Posted by on Dec 14, 2014 in Donor Recognition Art, Jewish Ritual Art, News, Papercuts, Public Art, Visual Art | 0 comments

Feature/ Major Donor Recognition Wall
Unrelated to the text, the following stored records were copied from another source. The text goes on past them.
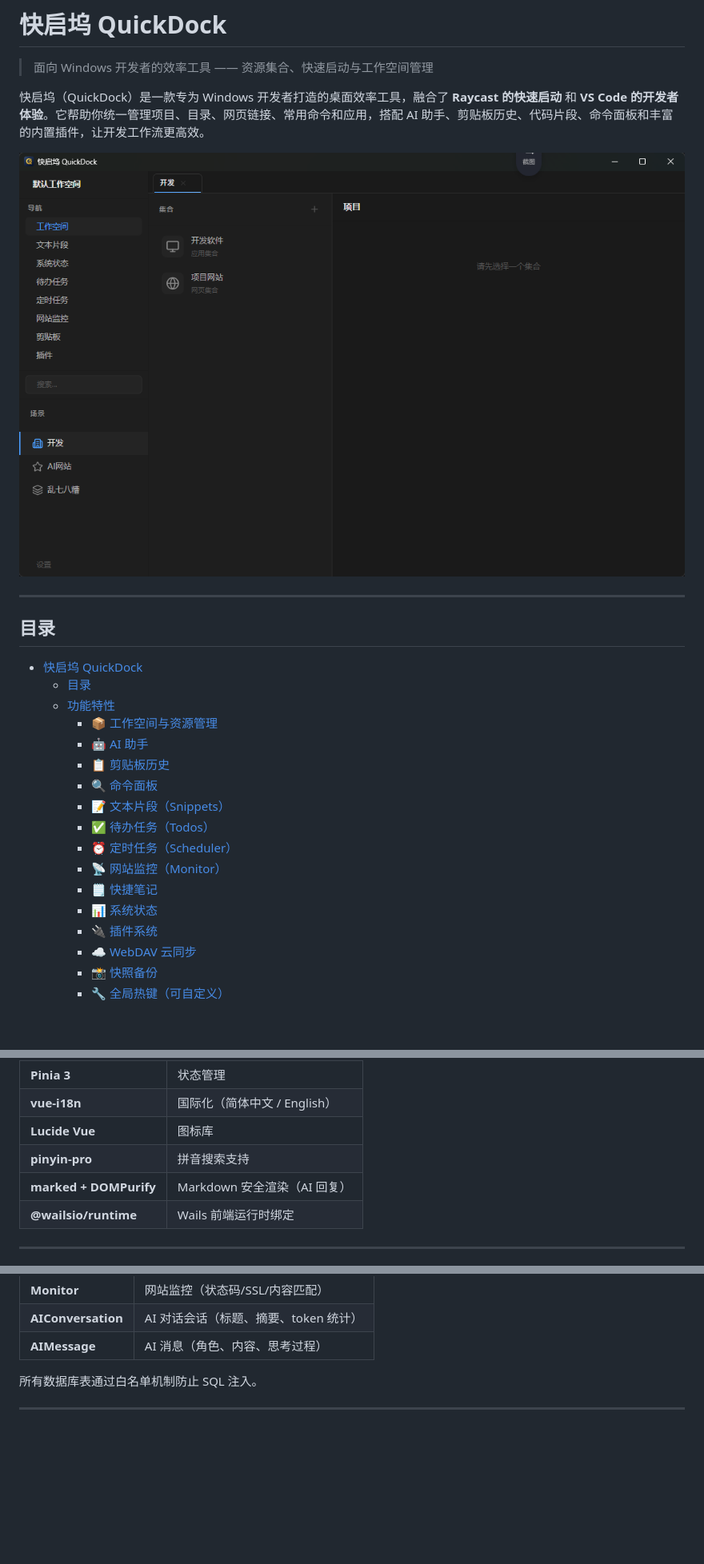
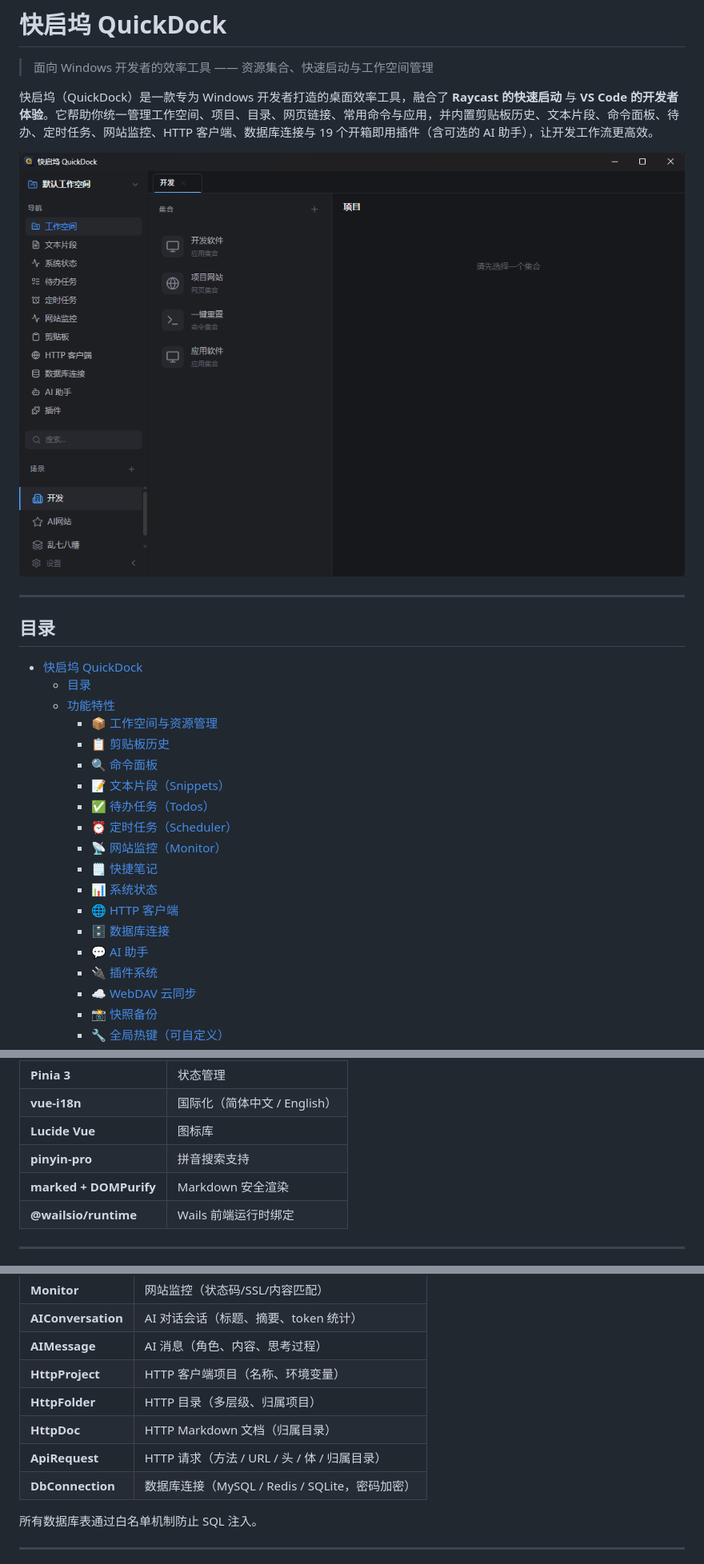
Before and after one commit to parieses/quickdock, a Markdown page: README.md, 3 parts joined by grey strips. Shown: that part at 80% size. Drawn GitHub-style; pictures changed too: image/主界面截图.png; blank space fills up the shorter version.

```diff
--- a/README.md
+++ b/README.md
@@ -2,7 +2,7 @@
 
 > 面向 Windows 开发者的效率工具 —— 资源集合、快速启动与工作空间管理
 
-快启坞（QuickDock）是一款专为 Windows 开发者打造的桌面效率工具，融合了 **Raycast 的快速启动** 和 **VS Code 的开发者体验**。它帮助你统一管理项目、目录、网页链接、常用命令和应用，搭配 AI 助手、剪贴板历史、代码片段、命令面板和丰富的内置插件，让开发工作流更高效。
+快启坞（QuickDock）是一款专为 Windows 开发者打造的桌面效率工具，融合了 **Raycast 的快速启动** 与 **VS Code 的开发者体验**。它帮助你统一管理工作空间、项目、目录、网页链接、常用命令与应用，并内置剪贴板历史、文本片段、命令面板、待办、定时任务、网站监控、HTTP 客户端、数据库连接与 19 个开箱即用插件（含可选的 AI 助手），让开发工作流更高效。
 
 ![主界面截图](image/主界面截图.png)
 
@@ -14,7 +14,6 @@
   - [目录](#目录)
   - [功能特性](#功能特性)
     - [📦 工作空间与资源管理](#-工作空间与资源管理)
-    - [🤖 AI 助手](#-ai-助手)
     - [📋 剪贴板历史](#-剪贴板历史)
     - [🔍 命令面板](#-命令面板)
     - [📝 文本片段（Snippets）](#-文本片段snippets)
@@ -23,6 +22,9 @@
     - [📡 网站监控（Monitor）](#-网站监控monitor)
     - [🗒️ 快捷笔记](#️-快捷笔记)
     - [📊 系统状态](#-系统状态)
+    - [🌐 HTTP 客户端](#-http-客户端)
+    - [🗄️ 数据库连接](#️-数据库连接)
+    - [💬 AI 助手](#-ai-助手)
     - [🔌 插件系统](#-插件系统)
     - [☁️ WebDAV 云同步](#️-webdav-云同步)
     - [📸 快照备份](#-快照备份)
@@ -263,7 +288,7 @@ cd frontend && npm install
 | **vue-i18n** | 国际化（简体中文 / English） |
 | **Lucide Vue** | 图标库 |
 | **pinyin-pro** | 拼音搜索支持 |
-| **marked + DOMPurify** | Markdown 安全渲染（AI 回复） |
+| **marked + DOMPurify** | Markdown 安全渲染 |
 | **@wailsio/runtime** | Wails 前端运行时绑定 |
 
 ---
@@ -389,6 +422,11 @@ Workspace（工作空间）
 | **Monitor** | 网站监控（状态码/SSL/内容匹配） |
 | **AIConversation** | AI 对话会话（标题、摘要、token 统计） |
 | **AIMessage** | AI 消息（角色、内容、思考过程） |
+| **HttpProject** | HTTP 客户端项目（名称、环境变量） |
+| **HttpFolder** | HTTP 目录（多层级、归属项目） |
+| **HttpDoc** | HTTP Markdown 文档（归属目录） |
+| **ApiRequest** | HTTP 请求（方法 / URL / 头 / 体 / 归属目录） |
+| **DbConnection** | 数据库连接（MySQL / Redis / SQLite，密码加密） |
 
 所有数据库表通过白名单机制防止 SQL 注入。
 
```
Also changed, not shown: other parts of README.md (+49 -18 lines).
In 2013 I was charged with designing a 17′ X 8′ curved donor recognition wall for the recently completed Chisuk Emuna Congregation in Harrisburg, Pennsylvania. The finished design tells the story of the congregation’s 19th Century roots in Kovno, the various buildings that housed the congregation, and the values of the synagogue. The entire donor recognition system throughout the building is anchored here as the major donors who helped create the reality of a new home are honored between the art panels. Each designed panel measures two feet across and eight feet high and is fabricated from a variegated Formica and Youghiogheny art glass. The calligraphed words of the soaring central panel are incised into Corian.  The designs of the four decorative panels are based on traditional Jewish papercut art in that the imagery is all interconnected.  Welch USA, a signage company in Maine, brilliantly lasercut my full size designs and installed the completed wall, which is a single aspect of the donor recognition system. Photo above by Daniel Shanken. Please note:  This artwork is copyright protected and may not be reproduced without permission.  Thank...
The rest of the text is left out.